* What is being asked: Only a number is wanted: how many lines of the entries include the string "depends"?

* Recorded information:
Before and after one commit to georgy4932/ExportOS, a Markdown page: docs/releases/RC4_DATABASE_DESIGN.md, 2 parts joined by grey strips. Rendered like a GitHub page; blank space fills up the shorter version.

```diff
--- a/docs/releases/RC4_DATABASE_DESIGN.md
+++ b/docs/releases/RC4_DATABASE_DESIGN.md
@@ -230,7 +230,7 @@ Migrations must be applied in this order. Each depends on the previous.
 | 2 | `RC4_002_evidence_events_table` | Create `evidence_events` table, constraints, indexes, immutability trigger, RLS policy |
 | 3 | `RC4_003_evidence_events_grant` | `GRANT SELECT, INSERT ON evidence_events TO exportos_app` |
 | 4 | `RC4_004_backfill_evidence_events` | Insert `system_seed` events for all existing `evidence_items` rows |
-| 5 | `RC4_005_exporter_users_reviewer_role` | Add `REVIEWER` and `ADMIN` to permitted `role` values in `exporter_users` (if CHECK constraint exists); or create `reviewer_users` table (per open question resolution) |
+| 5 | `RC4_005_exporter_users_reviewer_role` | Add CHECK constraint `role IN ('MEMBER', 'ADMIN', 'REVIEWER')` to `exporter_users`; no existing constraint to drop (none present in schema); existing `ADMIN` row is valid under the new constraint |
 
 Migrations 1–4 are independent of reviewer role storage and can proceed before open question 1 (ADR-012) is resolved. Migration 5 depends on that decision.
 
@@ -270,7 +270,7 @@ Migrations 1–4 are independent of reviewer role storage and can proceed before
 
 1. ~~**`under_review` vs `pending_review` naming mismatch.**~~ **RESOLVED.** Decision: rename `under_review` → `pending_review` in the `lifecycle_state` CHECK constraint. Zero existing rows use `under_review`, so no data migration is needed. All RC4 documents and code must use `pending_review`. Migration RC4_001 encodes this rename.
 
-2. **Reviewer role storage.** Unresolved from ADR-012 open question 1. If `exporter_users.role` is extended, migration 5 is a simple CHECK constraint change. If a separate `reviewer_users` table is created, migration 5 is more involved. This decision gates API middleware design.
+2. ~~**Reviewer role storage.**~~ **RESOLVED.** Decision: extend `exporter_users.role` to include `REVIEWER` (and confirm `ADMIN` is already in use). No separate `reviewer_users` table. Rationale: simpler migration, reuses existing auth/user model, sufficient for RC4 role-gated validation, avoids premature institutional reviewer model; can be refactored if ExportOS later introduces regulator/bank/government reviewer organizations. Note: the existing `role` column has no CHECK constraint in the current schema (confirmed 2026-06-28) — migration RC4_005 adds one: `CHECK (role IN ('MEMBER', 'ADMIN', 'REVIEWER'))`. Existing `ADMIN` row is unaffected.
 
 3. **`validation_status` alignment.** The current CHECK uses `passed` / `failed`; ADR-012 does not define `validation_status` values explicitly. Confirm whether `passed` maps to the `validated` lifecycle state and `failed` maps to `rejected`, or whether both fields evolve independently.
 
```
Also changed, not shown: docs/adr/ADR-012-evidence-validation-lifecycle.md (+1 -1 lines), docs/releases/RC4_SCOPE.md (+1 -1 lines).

* Exercise solution: 2